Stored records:
★ ★ ★ ★

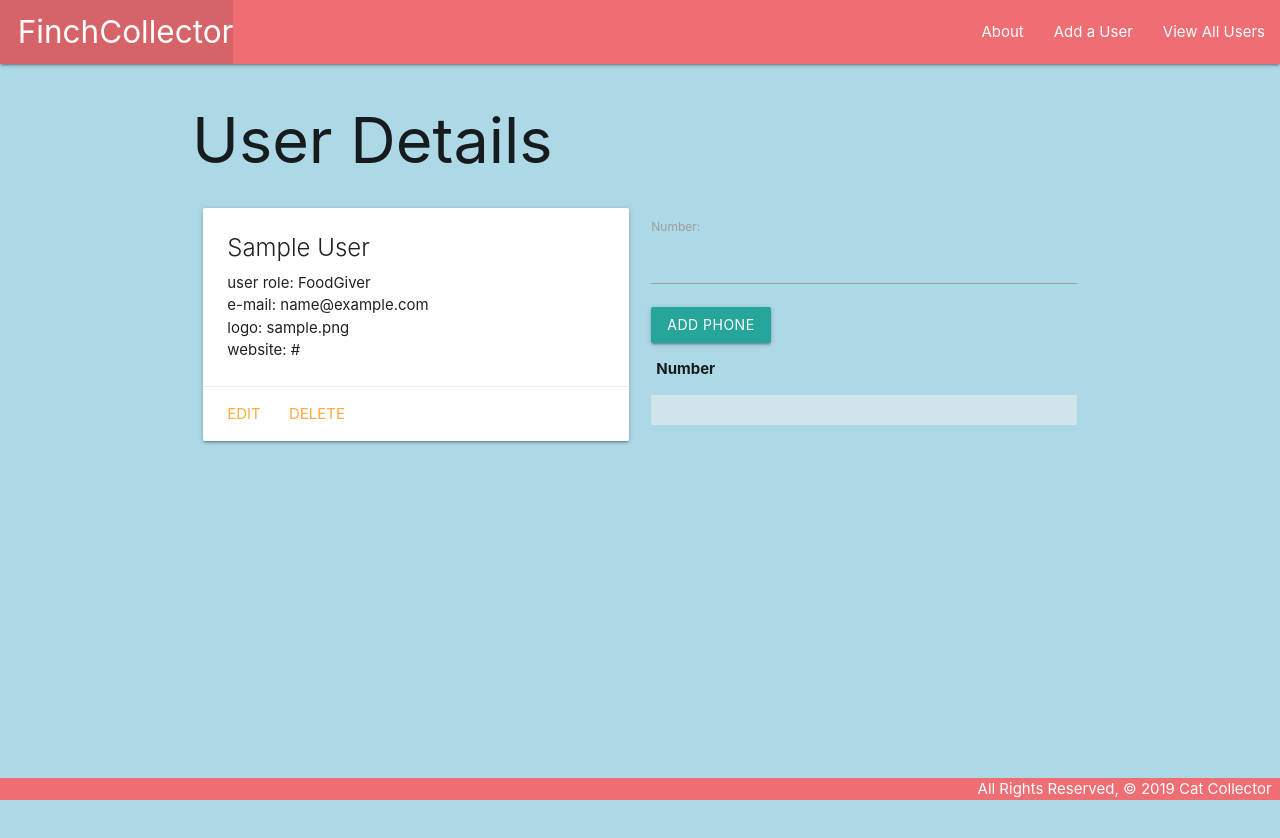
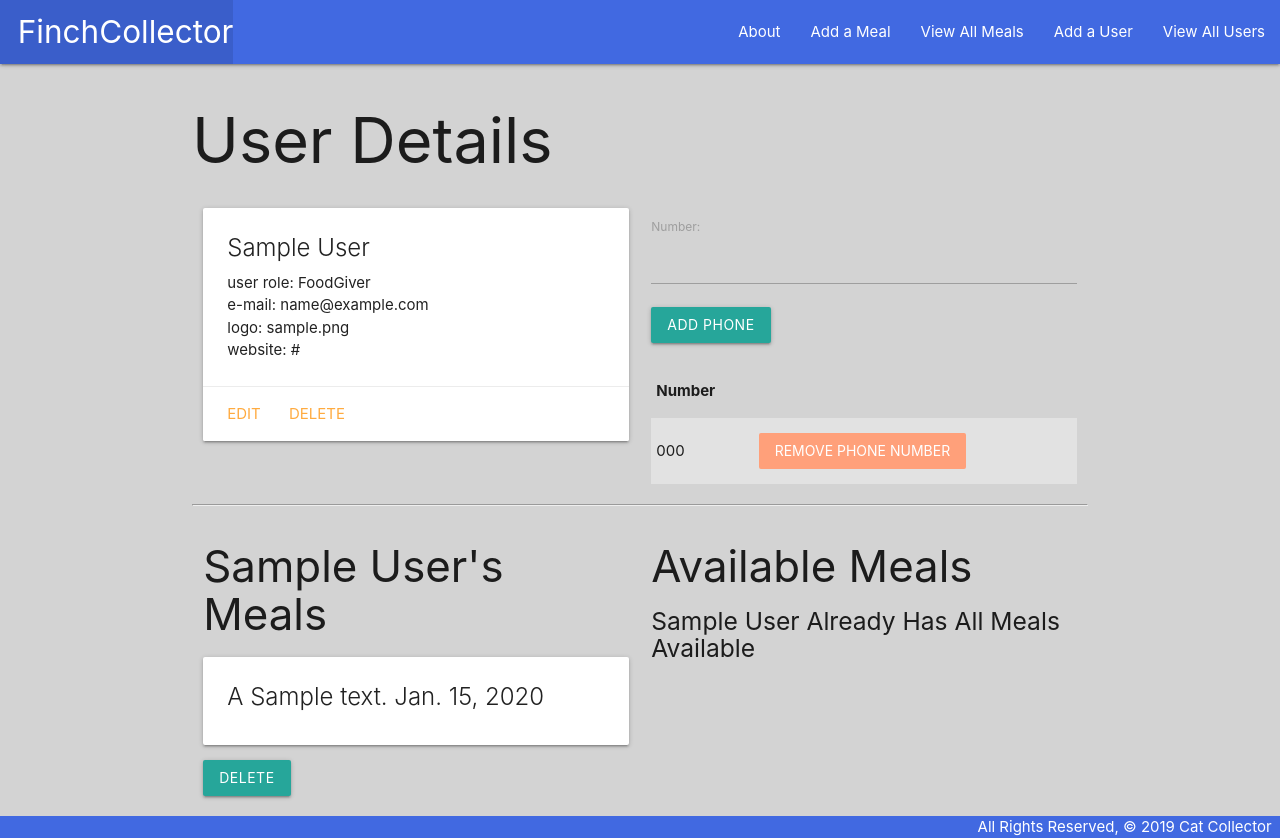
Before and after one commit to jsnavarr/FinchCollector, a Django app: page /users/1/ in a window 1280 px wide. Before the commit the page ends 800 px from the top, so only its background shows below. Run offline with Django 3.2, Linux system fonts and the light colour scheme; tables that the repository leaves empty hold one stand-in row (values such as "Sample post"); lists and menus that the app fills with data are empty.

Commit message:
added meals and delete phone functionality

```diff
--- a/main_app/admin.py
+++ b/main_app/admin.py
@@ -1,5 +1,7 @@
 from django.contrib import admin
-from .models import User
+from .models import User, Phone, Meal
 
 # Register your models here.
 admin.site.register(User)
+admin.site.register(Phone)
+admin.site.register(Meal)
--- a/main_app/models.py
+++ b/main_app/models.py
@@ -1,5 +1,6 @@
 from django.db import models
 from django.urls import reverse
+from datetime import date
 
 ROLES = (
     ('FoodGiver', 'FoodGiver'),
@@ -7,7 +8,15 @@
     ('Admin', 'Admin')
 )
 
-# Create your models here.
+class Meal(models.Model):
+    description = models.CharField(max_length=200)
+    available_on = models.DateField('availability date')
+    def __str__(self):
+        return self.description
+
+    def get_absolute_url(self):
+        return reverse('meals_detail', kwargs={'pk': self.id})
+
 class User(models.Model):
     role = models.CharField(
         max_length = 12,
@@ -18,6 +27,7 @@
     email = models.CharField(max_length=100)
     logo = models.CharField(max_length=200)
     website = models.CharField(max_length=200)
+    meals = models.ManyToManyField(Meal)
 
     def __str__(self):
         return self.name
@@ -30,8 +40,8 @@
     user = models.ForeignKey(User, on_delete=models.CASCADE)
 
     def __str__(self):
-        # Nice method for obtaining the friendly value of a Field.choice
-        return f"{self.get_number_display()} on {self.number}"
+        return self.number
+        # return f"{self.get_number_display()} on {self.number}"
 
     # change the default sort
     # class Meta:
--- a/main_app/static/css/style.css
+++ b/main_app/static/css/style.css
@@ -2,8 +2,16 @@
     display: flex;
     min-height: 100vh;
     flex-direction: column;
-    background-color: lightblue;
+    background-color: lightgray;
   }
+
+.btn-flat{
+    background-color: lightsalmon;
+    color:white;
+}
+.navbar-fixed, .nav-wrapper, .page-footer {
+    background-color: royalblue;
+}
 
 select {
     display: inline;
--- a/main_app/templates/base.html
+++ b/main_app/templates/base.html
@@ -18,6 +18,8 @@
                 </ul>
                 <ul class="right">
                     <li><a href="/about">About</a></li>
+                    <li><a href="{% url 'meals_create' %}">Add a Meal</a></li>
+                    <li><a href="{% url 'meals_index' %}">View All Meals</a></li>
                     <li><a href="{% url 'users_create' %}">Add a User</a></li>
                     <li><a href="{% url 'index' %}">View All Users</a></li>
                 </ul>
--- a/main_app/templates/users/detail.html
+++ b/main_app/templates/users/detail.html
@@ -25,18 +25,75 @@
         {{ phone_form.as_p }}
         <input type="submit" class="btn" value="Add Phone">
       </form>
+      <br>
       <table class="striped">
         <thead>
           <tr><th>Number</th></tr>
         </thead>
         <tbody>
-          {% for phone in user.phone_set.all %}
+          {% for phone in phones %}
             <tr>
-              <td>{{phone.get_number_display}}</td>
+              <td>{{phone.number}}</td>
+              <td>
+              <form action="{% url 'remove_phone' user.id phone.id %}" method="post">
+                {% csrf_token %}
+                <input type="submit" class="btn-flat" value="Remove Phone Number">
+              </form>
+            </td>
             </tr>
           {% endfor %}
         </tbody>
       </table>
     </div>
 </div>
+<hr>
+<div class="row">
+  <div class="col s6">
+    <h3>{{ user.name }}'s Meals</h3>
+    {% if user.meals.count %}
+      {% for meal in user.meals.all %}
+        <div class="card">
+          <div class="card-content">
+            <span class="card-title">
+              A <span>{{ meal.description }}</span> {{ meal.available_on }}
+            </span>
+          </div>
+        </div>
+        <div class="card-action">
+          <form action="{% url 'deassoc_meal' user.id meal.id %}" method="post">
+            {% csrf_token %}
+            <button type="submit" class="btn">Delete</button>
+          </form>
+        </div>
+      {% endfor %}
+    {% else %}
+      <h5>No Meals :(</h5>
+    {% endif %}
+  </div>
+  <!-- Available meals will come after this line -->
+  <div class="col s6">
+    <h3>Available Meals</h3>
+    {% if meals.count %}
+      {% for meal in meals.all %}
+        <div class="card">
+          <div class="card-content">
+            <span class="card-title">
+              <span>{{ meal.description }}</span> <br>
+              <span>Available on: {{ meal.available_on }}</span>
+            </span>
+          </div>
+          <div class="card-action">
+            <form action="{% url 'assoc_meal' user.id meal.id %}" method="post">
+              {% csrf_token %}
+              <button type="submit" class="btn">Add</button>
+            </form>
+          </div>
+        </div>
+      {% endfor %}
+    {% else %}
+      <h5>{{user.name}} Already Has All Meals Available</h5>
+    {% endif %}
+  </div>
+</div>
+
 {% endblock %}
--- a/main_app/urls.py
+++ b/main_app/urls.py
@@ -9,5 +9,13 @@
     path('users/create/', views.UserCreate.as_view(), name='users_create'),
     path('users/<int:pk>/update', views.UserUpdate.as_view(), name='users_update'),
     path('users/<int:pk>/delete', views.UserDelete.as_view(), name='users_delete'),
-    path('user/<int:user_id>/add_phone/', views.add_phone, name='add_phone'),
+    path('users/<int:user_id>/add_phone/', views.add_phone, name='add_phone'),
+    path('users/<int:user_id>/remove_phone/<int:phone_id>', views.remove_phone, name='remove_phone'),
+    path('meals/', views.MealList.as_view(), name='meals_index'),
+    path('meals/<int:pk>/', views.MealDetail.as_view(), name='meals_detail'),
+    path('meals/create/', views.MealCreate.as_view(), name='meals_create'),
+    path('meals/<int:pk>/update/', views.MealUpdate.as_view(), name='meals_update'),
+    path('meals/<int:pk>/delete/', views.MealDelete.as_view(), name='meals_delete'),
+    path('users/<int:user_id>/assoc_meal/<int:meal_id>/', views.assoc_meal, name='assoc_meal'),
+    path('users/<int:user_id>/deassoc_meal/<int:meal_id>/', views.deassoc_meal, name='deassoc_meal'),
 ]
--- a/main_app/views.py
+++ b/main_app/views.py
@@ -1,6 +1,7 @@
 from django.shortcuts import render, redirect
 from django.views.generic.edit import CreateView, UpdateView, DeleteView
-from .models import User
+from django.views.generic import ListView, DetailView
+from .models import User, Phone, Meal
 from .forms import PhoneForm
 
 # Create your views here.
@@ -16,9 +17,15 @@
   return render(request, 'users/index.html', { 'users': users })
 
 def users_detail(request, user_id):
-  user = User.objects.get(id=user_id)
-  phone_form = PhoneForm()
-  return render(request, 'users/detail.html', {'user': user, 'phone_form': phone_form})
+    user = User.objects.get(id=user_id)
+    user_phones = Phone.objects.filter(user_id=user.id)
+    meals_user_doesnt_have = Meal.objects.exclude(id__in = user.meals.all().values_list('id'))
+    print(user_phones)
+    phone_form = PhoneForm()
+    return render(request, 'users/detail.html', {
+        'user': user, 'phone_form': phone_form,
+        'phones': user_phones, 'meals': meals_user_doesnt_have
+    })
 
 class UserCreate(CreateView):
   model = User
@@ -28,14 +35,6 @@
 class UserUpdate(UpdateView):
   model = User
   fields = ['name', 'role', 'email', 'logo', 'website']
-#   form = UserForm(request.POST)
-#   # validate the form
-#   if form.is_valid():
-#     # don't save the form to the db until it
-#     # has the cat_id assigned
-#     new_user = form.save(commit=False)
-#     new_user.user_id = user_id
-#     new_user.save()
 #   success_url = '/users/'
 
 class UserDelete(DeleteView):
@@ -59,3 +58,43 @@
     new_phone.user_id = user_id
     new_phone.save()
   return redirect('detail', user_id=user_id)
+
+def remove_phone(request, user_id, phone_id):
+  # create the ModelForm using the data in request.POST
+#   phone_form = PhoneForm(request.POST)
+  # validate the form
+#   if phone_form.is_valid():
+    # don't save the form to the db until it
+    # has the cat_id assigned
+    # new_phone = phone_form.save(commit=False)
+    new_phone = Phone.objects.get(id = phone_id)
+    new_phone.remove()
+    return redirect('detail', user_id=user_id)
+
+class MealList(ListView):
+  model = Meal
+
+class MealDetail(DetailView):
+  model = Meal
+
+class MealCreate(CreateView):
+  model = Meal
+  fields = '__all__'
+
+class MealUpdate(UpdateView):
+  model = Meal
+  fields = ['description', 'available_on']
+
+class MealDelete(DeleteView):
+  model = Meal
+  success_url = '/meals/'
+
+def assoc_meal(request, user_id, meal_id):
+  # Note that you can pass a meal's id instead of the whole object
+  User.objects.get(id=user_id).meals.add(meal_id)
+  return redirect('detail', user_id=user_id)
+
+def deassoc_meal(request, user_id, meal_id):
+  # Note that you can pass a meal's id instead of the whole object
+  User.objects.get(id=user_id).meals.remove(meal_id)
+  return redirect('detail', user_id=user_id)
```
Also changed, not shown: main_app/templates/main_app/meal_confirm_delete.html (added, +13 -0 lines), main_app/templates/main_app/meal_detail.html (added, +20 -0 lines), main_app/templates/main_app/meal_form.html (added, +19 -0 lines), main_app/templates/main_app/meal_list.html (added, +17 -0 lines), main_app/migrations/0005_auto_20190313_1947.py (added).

★ ★ ★ ★

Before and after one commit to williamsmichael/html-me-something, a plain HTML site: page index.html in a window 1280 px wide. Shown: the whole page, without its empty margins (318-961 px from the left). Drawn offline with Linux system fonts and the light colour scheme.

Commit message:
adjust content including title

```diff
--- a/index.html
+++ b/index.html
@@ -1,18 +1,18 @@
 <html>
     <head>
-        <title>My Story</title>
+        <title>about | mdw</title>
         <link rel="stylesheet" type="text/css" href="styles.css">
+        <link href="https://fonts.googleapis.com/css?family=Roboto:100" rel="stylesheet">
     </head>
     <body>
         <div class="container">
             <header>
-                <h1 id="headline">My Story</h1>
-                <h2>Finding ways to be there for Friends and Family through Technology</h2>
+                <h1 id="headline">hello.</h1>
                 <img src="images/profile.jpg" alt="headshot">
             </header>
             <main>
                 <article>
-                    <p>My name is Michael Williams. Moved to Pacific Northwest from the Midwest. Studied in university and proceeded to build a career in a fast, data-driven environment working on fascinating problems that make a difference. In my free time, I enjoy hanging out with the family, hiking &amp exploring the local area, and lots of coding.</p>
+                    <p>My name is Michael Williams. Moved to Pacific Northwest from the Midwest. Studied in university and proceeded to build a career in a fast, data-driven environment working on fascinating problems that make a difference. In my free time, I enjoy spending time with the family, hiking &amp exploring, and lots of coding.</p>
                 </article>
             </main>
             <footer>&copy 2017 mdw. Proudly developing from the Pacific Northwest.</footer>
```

★ ★ ★ ★

What you have to do: Scan the records for the string "save" and show every line that contains it.

Exercise answer:
-#     # don't save the form to the db until it
-#     new_user = form.save(commit=False)
-#     new_user.save()
     new_phone.save()
+    # don't save the form to the db until it
+    # new_phone = phone_form.save(commit=False)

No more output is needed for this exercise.